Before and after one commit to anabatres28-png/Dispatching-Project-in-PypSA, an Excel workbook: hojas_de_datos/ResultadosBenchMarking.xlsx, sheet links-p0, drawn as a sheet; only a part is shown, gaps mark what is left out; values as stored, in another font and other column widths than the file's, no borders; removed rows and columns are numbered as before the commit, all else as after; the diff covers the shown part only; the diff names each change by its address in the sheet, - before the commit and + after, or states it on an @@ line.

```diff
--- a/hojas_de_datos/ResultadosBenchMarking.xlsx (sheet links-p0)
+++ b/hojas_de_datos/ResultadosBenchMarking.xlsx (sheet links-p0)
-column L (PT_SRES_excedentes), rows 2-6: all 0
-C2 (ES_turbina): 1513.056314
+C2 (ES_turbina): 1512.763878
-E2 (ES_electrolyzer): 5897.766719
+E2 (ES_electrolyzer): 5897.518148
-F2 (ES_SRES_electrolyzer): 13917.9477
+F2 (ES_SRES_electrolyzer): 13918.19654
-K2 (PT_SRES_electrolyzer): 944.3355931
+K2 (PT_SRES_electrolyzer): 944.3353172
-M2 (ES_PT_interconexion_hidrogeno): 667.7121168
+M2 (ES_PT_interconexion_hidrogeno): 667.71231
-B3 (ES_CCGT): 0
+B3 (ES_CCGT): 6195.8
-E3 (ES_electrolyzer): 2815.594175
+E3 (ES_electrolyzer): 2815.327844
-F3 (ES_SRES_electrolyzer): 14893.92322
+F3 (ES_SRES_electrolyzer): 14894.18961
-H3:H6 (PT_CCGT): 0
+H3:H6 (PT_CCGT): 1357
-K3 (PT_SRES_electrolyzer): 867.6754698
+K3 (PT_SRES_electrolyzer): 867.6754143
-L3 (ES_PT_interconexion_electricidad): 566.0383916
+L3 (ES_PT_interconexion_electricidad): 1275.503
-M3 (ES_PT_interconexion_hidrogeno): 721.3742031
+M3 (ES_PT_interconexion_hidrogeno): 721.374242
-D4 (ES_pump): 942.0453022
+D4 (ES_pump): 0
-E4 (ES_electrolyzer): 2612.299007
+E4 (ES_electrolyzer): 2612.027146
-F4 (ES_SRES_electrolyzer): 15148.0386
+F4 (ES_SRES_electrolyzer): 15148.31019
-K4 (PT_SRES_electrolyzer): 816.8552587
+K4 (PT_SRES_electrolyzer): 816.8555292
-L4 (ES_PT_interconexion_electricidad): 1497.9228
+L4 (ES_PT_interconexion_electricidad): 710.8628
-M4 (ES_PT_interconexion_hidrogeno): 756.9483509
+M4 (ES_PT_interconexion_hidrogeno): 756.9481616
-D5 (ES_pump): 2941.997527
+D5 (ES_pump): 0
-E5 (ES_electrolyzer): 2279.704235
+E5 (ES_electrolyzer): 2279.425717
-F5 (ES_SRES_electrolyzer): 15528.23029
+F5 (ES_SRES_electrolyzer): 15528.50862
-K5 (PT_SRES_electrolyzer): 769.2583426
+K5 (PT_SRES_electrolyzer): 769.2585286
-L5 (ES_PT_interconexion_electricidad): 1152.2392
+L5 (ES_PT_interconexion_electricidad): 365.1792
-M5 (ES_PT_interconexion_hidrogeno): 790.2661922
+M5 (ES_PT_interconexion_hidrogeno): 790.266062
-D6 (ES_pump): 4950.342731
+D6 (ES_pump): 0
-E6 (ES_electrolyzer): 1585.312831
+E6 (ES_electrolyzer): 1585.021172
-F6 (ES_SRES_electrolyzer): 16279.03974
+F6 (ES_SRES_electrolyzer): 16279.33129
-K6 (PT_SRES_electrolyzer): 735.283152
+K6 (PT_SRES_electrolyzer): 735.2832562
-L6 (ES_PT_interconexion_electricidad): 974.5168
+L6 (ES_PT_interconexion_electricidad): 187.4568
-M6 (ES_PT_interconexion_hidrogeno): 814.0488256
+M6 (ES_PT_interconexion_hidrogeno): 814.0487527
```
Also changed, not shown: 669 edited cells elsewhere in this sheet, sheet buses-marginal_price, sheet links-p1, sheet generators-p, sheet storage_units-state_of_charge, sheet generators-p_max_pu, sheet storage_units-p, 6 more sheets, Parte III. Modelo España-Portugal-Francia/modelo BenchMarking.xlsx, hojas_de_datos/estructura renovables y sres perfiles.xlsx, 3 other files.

* _TASK OBJECTIVE_
From the first line to the last, please write out the entries exactly.

* _RESPONSE TO THE EXERCISE_
Before and after one commit to anabatres28-png/Dispatching-Project-in-PypSA, an Excel workbook: hojas_de_datos/ResultadosBenchMarking.xlsx, sheet links-p0, drawn as a sheet; only a part is shown, gaps mark what is left out; values as stored, in another font and other column widths than the file's, no borders; removed rows and columns are numbered as before the commit, all else as after; the diff covers the shown part only; the diff names each change by its address in the sheet, - before the commit and + after, or states it on an @@ line.

```diff
--- a/hojas_de_datos/ResultadosBenchMarking.xlsx (sheet links-p0)
+++ b/hojas_de_datos/ResultadosBenchMarking.xlsx (sheet links-p0)
-column L (PT_SRES_excedentes), rows 2-6: all 0
-C2 (ES_turbina): 1513.056314
+C2 (ES_turbina): 1512.763878
-E2 (ES_electrolyzer): 5897.766719
+E2 (ES_electrolyzer): 5897.518148
-F2 (ES_SRES_electrolyzer): 13917.9477
+F2 (ES_SRES_electrolyzer): 13918.19654
-K2 (PT_SRES_electrolyzer): 944.3355931
+K2 (PT_SRES_electrolyzer): 944.3353172
-M2 (ES_PT_interconexion_hidrogeno): 667.7121168
+M2 (ES_PT_interconexion_hidrogeno): 667.71231
-B3 (ES_CCGT): 0
+B3 (ES_CCGT): 6195.8
-E3 (ES_electrolyzer): 2815.594175
+E3 (ES_electrolyzer): 2815.327844
-F3 (ES_SRES_electrolyzer): 14893.92322
+F3 (ES_SRES_electrolyzer): 14894.18961
-H3:H6 (PT_CCGT): 0
+H3:H6 (PT_CCGT): 1357
-K3 (PT_SRES_electrolyzer): 867.6754698
+K3 (PT_SRES_electrolyzer): 867.6754143
-L3 (ES_PT_interconexion_electricidad): 566.0383916
+L3 (ES_PT_interconexion_electricidad): 1275.503
-M3 (ES_PT_interconexion_hidrogeno): 721.3742031
+M3 (ES_PT_interconexion_hidrogeno): 721.374242
-D4 (ES_pump): 942.0453022
+D4 (ES_pump): 0
-E4 (ES_electrolyzer): 2612.299007
+E4 (ES_electrolyzer): 2612.027146
-F4 (ES_SRES_electrolyzer): 15148.0386
+F4 (ES_SRES_electrolyzer): 15148.31019
-K4 (PT_SRES_electrolyzer): 816.8552587
+K4 (PT_SRES_electrolyzer): 816.8555292
-L4 (ES_PT_interconexion_electricidad): 1497.9228
+L4 (ES_PT_interconexion_electricidad): 710.8628
-M4 (ES_PT_interconexion_hidrogeno): 756.9483509
+M4 (ES_PT_interconexion_hidrogeno): 756.9481616
-D5 (ES_pump): 2941.997527
+D5 (ES_pump): 0
-E5 (ES_electrolyzer): 2279.704235
+E5 (ES_electrolyzer): 2279.425717
-F5 (ES_SRES_electrolyzer): 15528.23029
+F5 (ES_SRES_electrolyzer): 15528.50862
-K5 (PT_SRES_electrolyzer): 769.2583426
+K5 (PT_SRES_electrolyzer): 769.2585286
-L5 (ES_PT_interconexion_electricidad): 1152.2392
+L5 (ES_PT_interconexion_electricidad): 365.1792
-M5 (ES_PT_interconexion_hidrogeno): 790.2661922
+M5 (ES_PT_interconexion_hidrogeno): 790.266062
-D6 (ES_pump): 4950.342731
+D6 (ES_pump): 0
-E6 (ES_electrolyzer): 1585.312831
+E6 (ES_electrolyzer): 1585.021172
-F6 (ES_SRES_electrolyzer): 16279.03974
+F6 (ES_SRES_electrolyzer): 16279.33129
-K6 (PT_SRES_electrolyzer): 735.283152
+K6 (PT_SRES_electrolyzer): 735.2832562
-L6 (ES_PT_interconexion_electricidad): 974.5168
+L6 (ES_PT_interconexion_electricidad): 187.4568
-M6 (ES_PT_interconexion_hidrogeno): 814.0488256
+M6 (ES_PT_interconexion_hidrogeno): 814.0487527
```
Also changed, not shown: 669 edited cells elsewhere in this sheet, sheet buses-marginal_price, sheet links-p1, sheet generators-p, sheet storage_units-state_of_charge, sheet generators-p_max_pu, sheet storage_units-p, 6 more sheets, Parte III. Modelo España-Portugal-Francia/modelo BenchMarking.xlsx, hojas_de_datos/estructura renovables y sres perfiles.xlsx, 3 other files.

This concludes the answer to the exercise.